Teens Who Drink, Smoke More Likely to Abuse Painkillers: Study
An estimated 3.5 million young adults in U.S. abuse prescription opioids, researchers say
TUESDAY, Aug. 21, 2012 (HealthDay News) -- Teenagers who smoke or drink are two to three times more likely to abuse prescription painkillers later on in life, new research shows.
Researchers from Yale University analyzed information collected from young adults aged 18 to 25 from the 2006-2008 U.S. National Survey on Drug Use and Health.
About 12 percent of the young adults surveyed said they currently abused prescription opioids. Of those, 57 percent had abused alcohol as teens; 56 percent smoked cigarettes and 34 percent used marijuana.
About 3.5 million young adults abuse prescription opioids, "and this number is growing," study lead author Dr. Lynn Fiellin, associate professor of medicine at Yale, said in a university news release.
Gender was also associated with risk of opioid abuse, the investigators found. Among men, use of cigarettes, alcohol and marijuana when they were teenagers was associated with a greater risk for opioid abuse later on in life. For the women, only marijuana use was linked to later drug abuse.
The study is scheduled for publication in the Aug. 21 online edition of the Journal of Adolescent Health.

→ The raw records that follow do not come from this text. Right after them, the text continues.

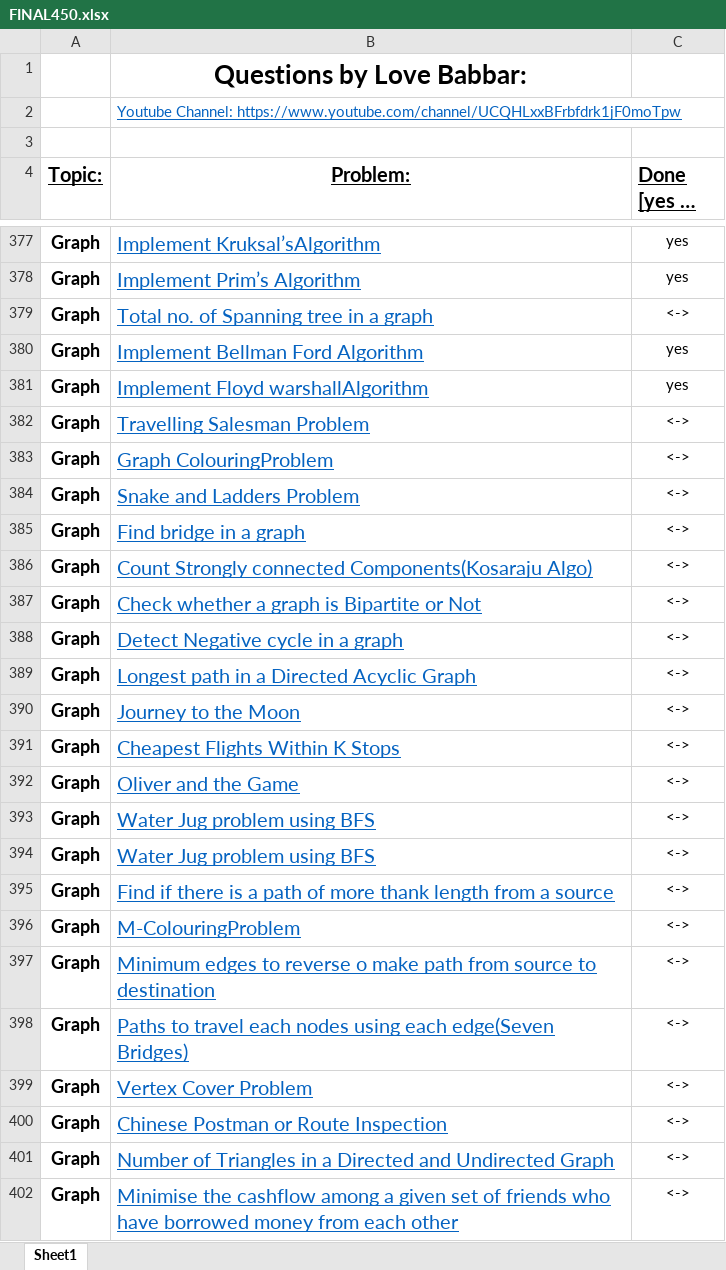
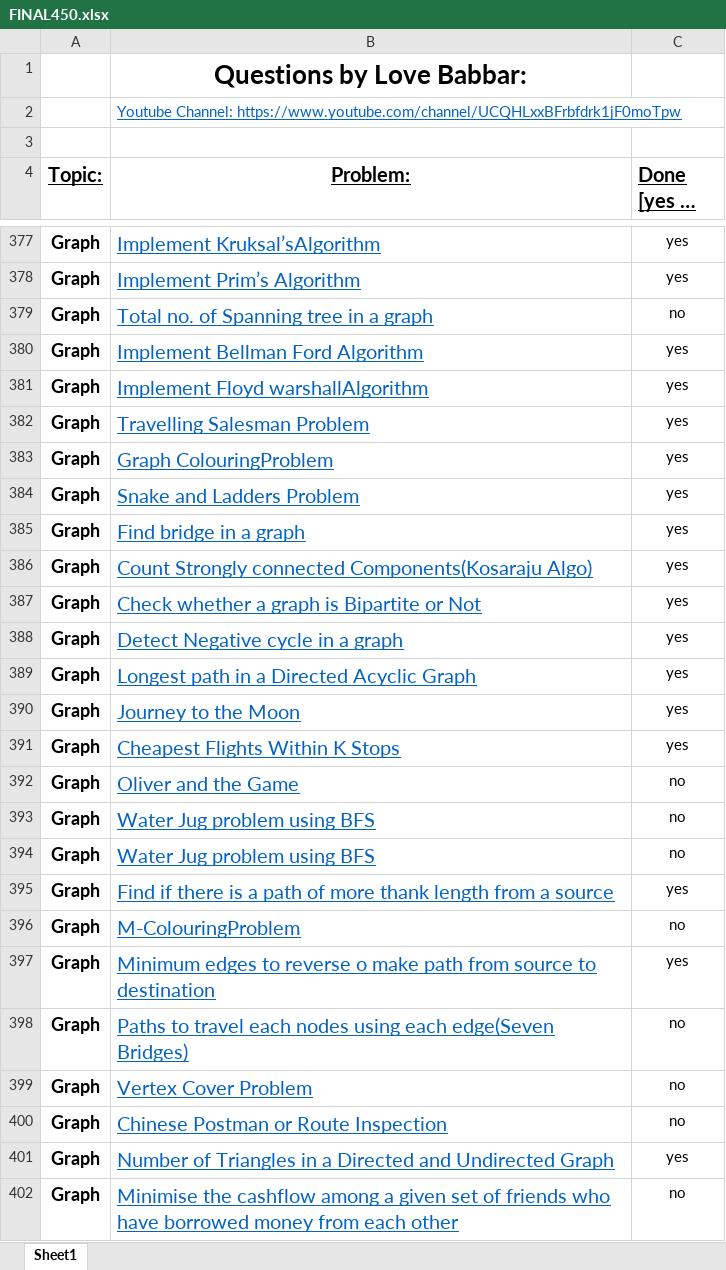
Before and after one commit to saptarshi-mondal-12/DSA-Revision, an Excel workbook: FINAL450.xlsx, sheet Sheet1, drawn as a sheet; only a part is shown, gaps mark what is left out; long unchanged cells end in …; values as stored, in another font and other column widths than the file's, no borders; conditional formats not drawn; the diff covers the shown part only; the diff names each change by its address in the sheet, - before the commit and + after, or states it on an @@ line.

```diff
--- a/FINAL450.xlsx (sheet Sheet1)
+++ b/FINAL450.xlsx (sheet Sheet1)
-C379 (Done [yes or no]): <->
+C379 (Done [yes or no]): no
-C382:C391 (Done [yes or no]): <->
+C382:C391 (Done [yes or no]): yes
-C392:C394 (Done [yes or no]): <->
+C392:C394 (Done [yes or no]): no
-C395 (Done [yes or no]): <->
+C395 (Done [yes or no]): yes
-C396 (Done [yes or no]): <->
+C396 (Done [yes or no]): no
-C397 (Done [yes or no]): <->
+C397 (Done [yes or no]): yes
-C398:C400 (Done [yes or no]): <->
+C398:C400 (Done [yes or no]): no
-C401 (Done [yes or no]): <->
+C401 (Done [yes or no]): yes
-C402 (Done [yes or no]): <->
+C402 (Done [yes or no]): no
```
Also changed, not shown: 2 edited cells elsewhere in this sheet, 40 other files.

While the study uncovered an association between teen substance use and prescription opioid drug abuse, it did not prove a cause-and-effect relationship.
The U.S. Department of Health and Human Services provides more information on teens and substance abuse.